AkzoNobel Hull Management Sets Marine Standard
Last week, global coatings company AkzoNobel announced the launch of its new environmentally sustainable hull management package.
According to AkzoNobel, the Intertrac HullCare will now be able to provide ship owners and operators with fuel and emission savings through its ability to combine remote inspection, advanced cleaning technologies and data monitoring that already sets new standards for operational efficiencies.
The company further notes that customers who choose the option of a ten-year scheme could achieve step-change reductions in CO2 emissions of up to 34,000 tons and fuel savings of €4.6million (about $5.3 million).
“Tackling the environmental impact of the shipping industry, and in particular hull performance, is an abiding priority we share with fleet operators and shipyards worldwide,” explained Jean-Michel Gauthier, Director of AkzoNobel’s Marine and Protective Coatings business.
“Intertrac HullCare exemplifies how we’re actively collaborating with our customers to provide new solutions which further their operational efficiencies, financial performance and sustainability ambitions.”
By combining hull cleaning technology and techniques with remote operating vehicle inspection and big data monitoring, Intertrac HullCare can boost operational performance metrics and extend service lifetimes beyond any currently available solutions, the company says.

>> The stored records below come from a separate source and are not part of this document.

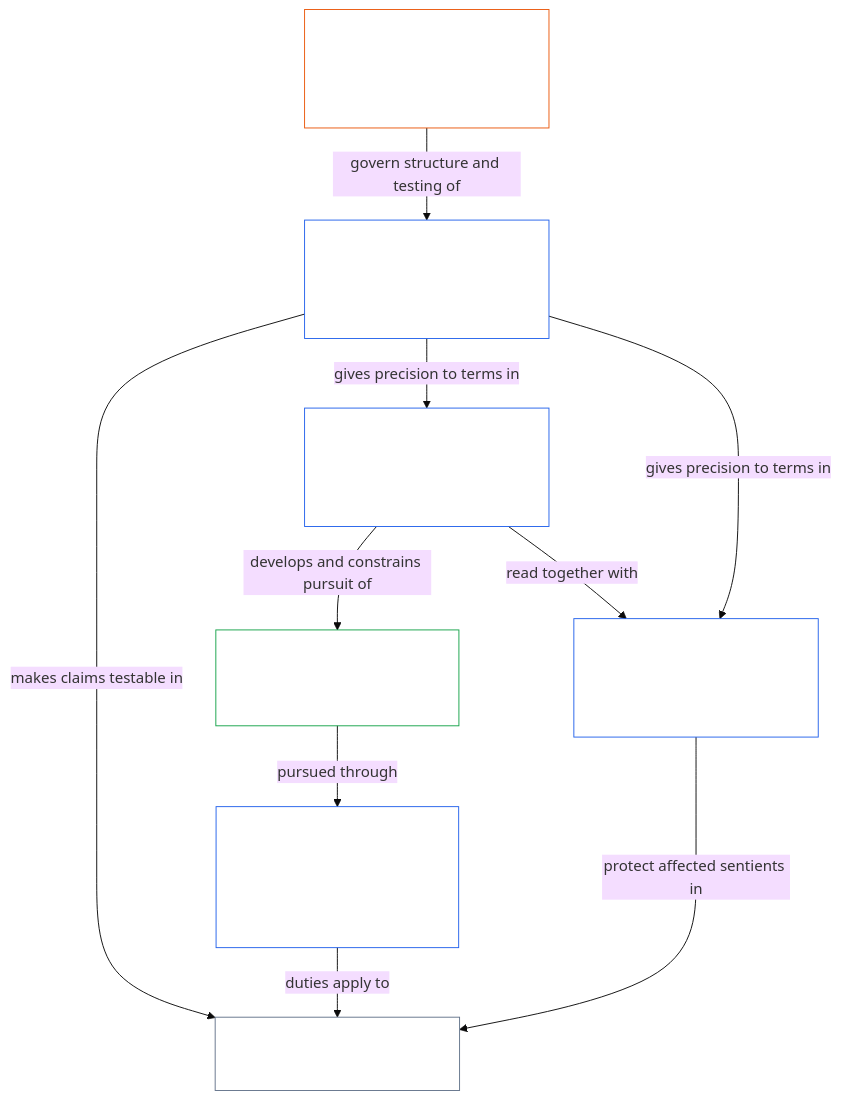
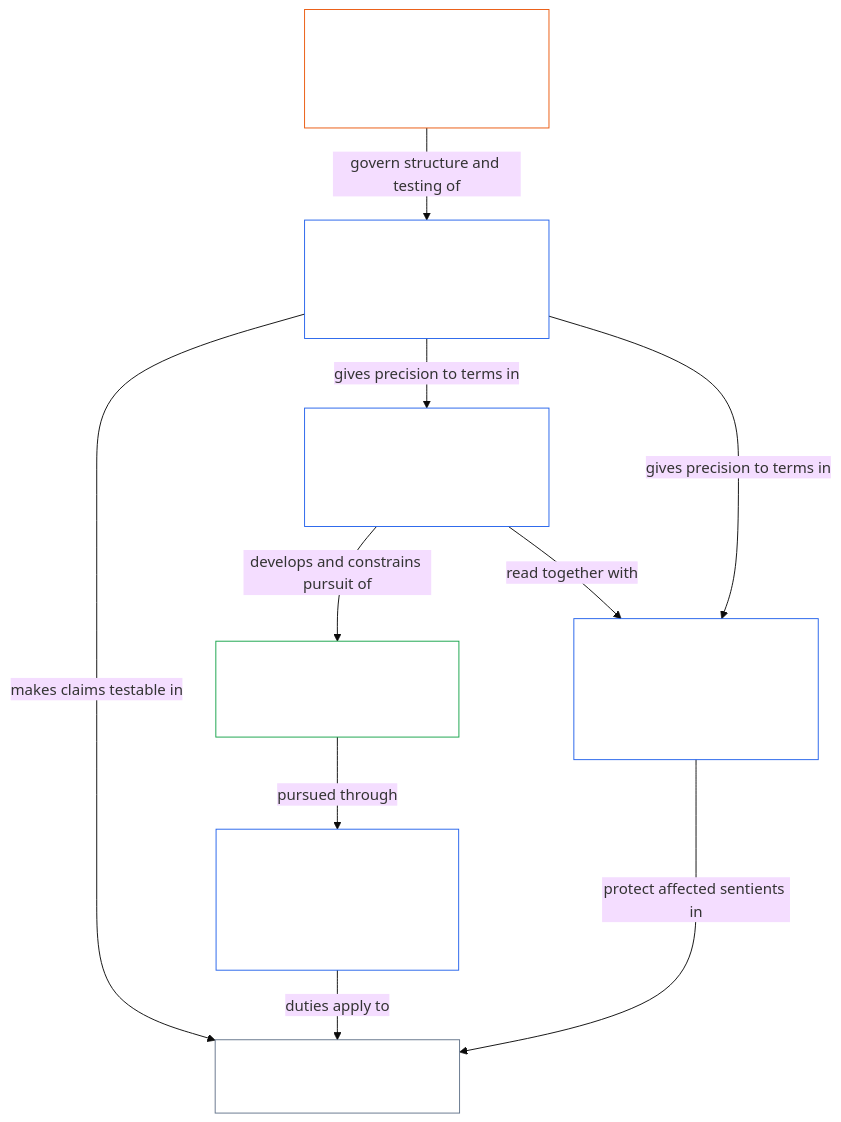
One commit to kfoelsch/Sentient_Constitution changed the first of 24 diagrams in guides/CONCEPTUAL_OVERVIEW.md. Above: the diagram before and after it, drawn with Mermaid (base theme). The commit also changed other lines of this file and 638 other files, not shown here.

First line of the commit message:
Core reorganization: Constitutional Map and Independent Bodies chapters, Chapter Three subcore, section 2 everywhere, renumbering to thirty chapters (move 823)

````diff
--- a/guides/CONCEPTUAL_OVERVIEW.md
+++ b/guides/CONCEPTUAL_OVERVIEW.md
@@ -107,26 +107,26 @@
 ```mermaid
 flowchart TB
     A["Two aims<br/><br/>Flourishing and Continuity"]
     T["Constitutional Tetrad<br/><br/>Participation · Oversight<br/>Accountability · Timeliness<br/>Scaled to material stake"]
-    P["Chapter One: principles<br/><br/>Values, constraints and interpretation"]
-    R["Chapter Six: rights articles<br/><br/>Protections that must remain usable"]
-    D["Chapter Five: definitions<br/><br/>Shared constitutional meanings"]
-    V["Chapters Two–Four<br/><br/>Definition structure, integrity and verification"]
+    P["Chapter Two: principles<br/><br/>Values, constraints and interpretation"]
+    R["Chapter Four: rights articles<br/><br/>Protections that must remain usable"]
+    D["Chapter Three: definitions<br/><br/>Shared constitutional meanings"]
+    V["Subcores 3-A to 3-C<br/><br/>Definition structure, integrity and verification"]
     X["Application to a real system or decision"]
     D -->|makes claims testable in| X
     V -->|govern structure and testing of| D
     D -->|gives precision to terms in| P
     D -->|gives precision to terms in| R
     P -->|develops and constrains pursuit of| A
     P -->|read together with| R
     A -->|pursued through| T
     T -->|duties apply to| X
     R -->|protect affected sentients in| X
     style A fill:none,stroke:#16a34a,color:#ffffff
     style T fill:none,stroke:#2563eb,color:#ffffff
     style P fill:none,stroke:#2563eb,color:#ffffff
     style R fill:none,stroke:#2563eb,color:#ffffff
     style D fill:none,stroke:#2563eb,color:#ffffff
     style V fill:none,stroke:#ea580c,color:#ffffff
     style X fill:none,stroke:#64748b,color:#ffffff
 ```
````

As part of the package, all cleaning is aligned to the BIMCO industry standard for hull cleaning currently under development from the IMO.
“With Intertrac HullCare, we can offer the experience, technology and data to maximize a fleet’s operational efficiency and drive the carbon neutral journey of our customers with uncompromising performance,” added John Willsher, Global Account Manager for AkzoNobel’s Marine business.
“The data suite, operational cycle, value adding guidance and flexible docking intervals all ensure customers can take unprecedented control of their vessel’s hull management and make informed decisions, with confidence.”
In addition, the company says that reclamation as standard means AkzoNobel is going further to help mitigate the translocation of invasive species when compared with alternative cleaning methods.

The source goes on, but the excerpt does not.